Items from a data source
# # #
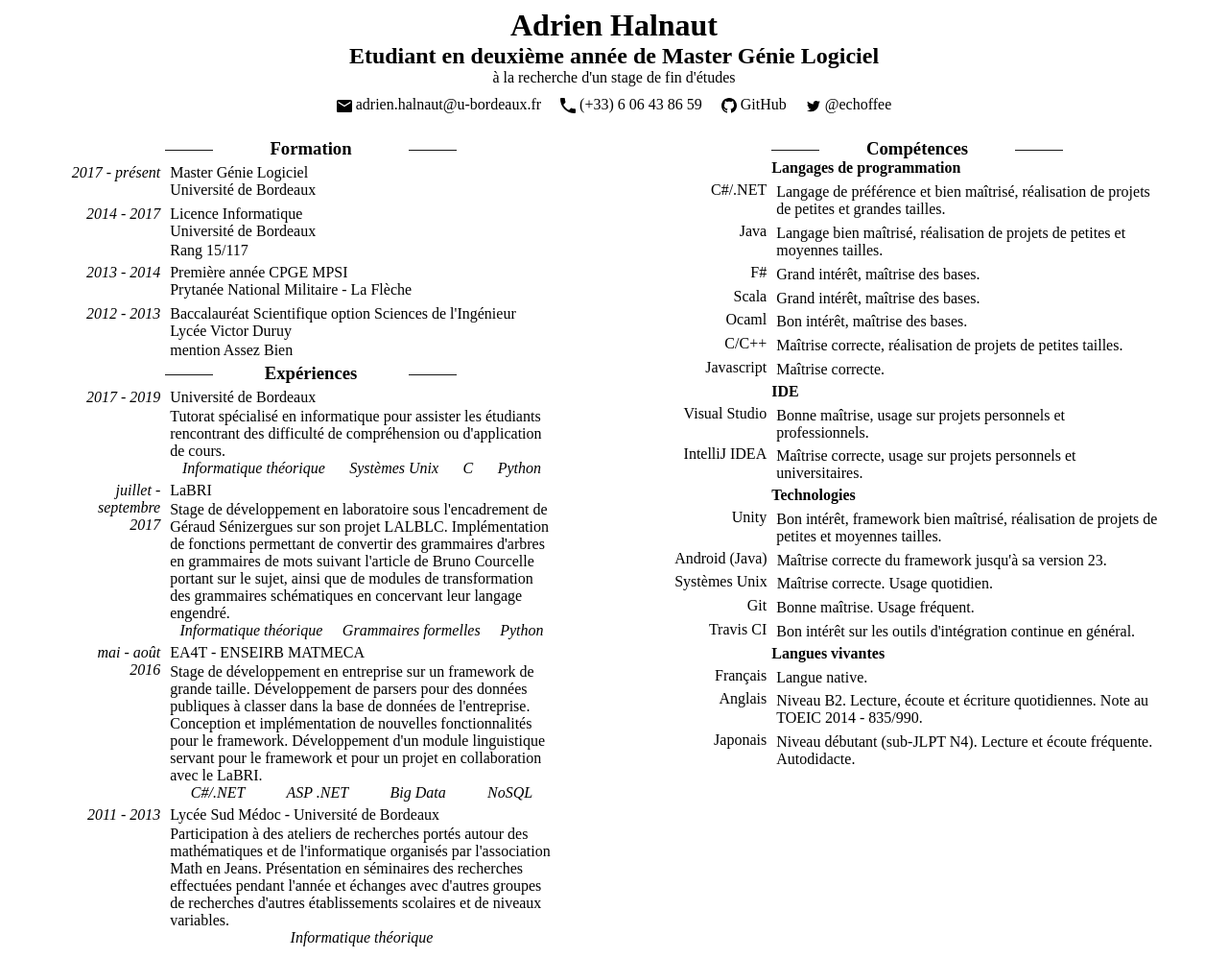
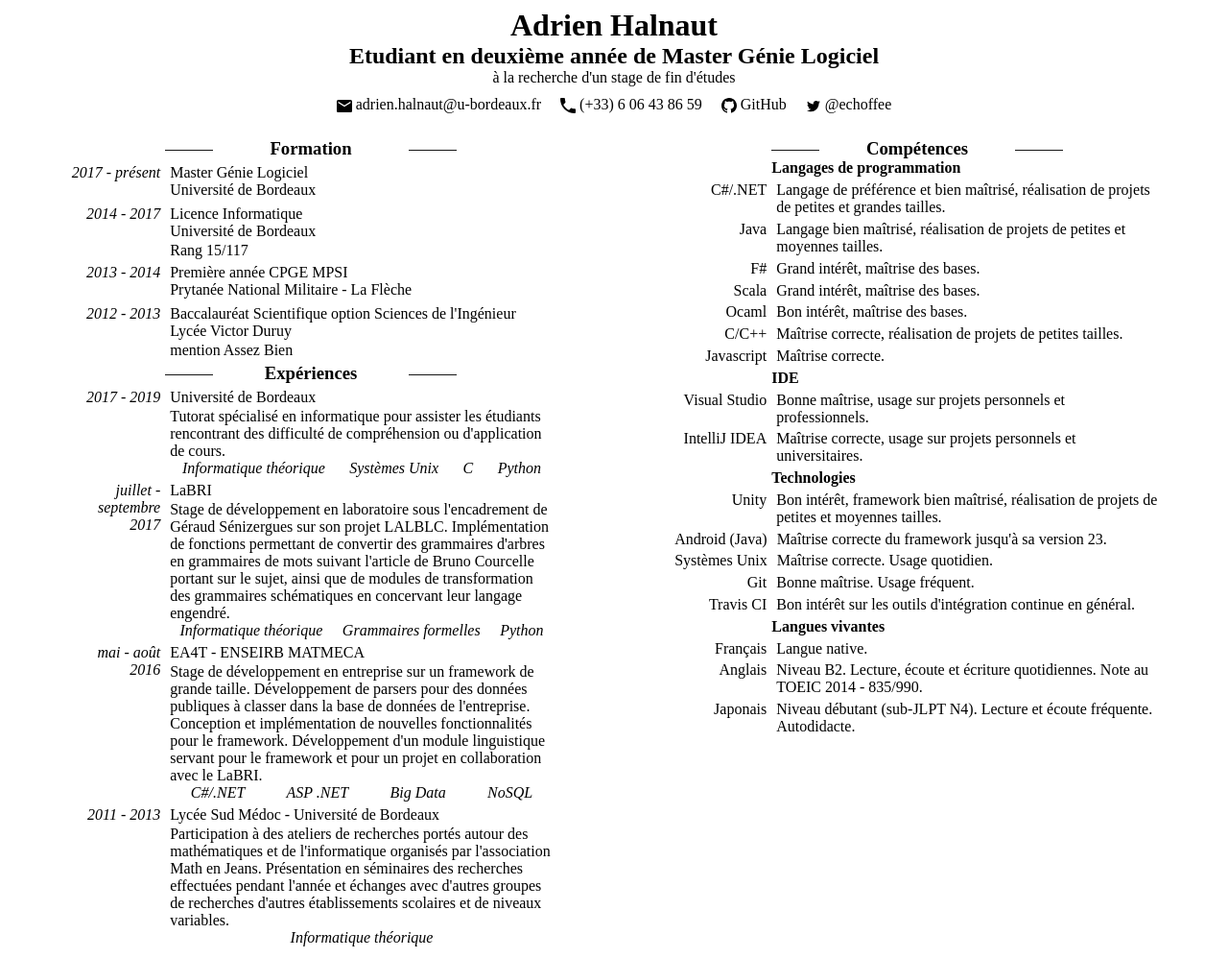
Before and after one commit to eikofee/eikofee.github.io, a Jekyll site: the page built from index.md, in a window 1280 px wide. Shown: the whole page at 96% size. Built offline with Jekyll 4.4.1, drawn with Linux system fonts in a browser that asks for light colours.

Commit message:
Fix skills note top mrgin

```diff
--- a/_includes/skills.html
+++ b/_includes/skills.html
@@ -12,7 +12,7 @@
         <p class="f-type">{{ s.name }}</p>
     </dt>
     <dd>
-        <p class="f-note">{{ s.desc }}</p>
+        <p class="f-snote">{{ s.desc }}</p>
     </dd>
     </div>
     {% endfor %}
--- a/css/style.css
+++ b/css/style.css
@@ -100,6 +100,10 @@
     margin-bottom: 0px;
 }
 
+.f-snote {
+    margin-top: 0px;
+}
+
 .f-note {
     margin-top: 2px;
 }
```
# # #
WHAT YOU HAVE TO DO
Where a line of the data holds the word "class", copy that line.

WRITTEN REPLY
         <p class="f-type">{{ s.name }}</p>
-        <p class="f-note">{{ s.desc }}</p>
+        <p class="f-snote">{{ s.desc }}</p>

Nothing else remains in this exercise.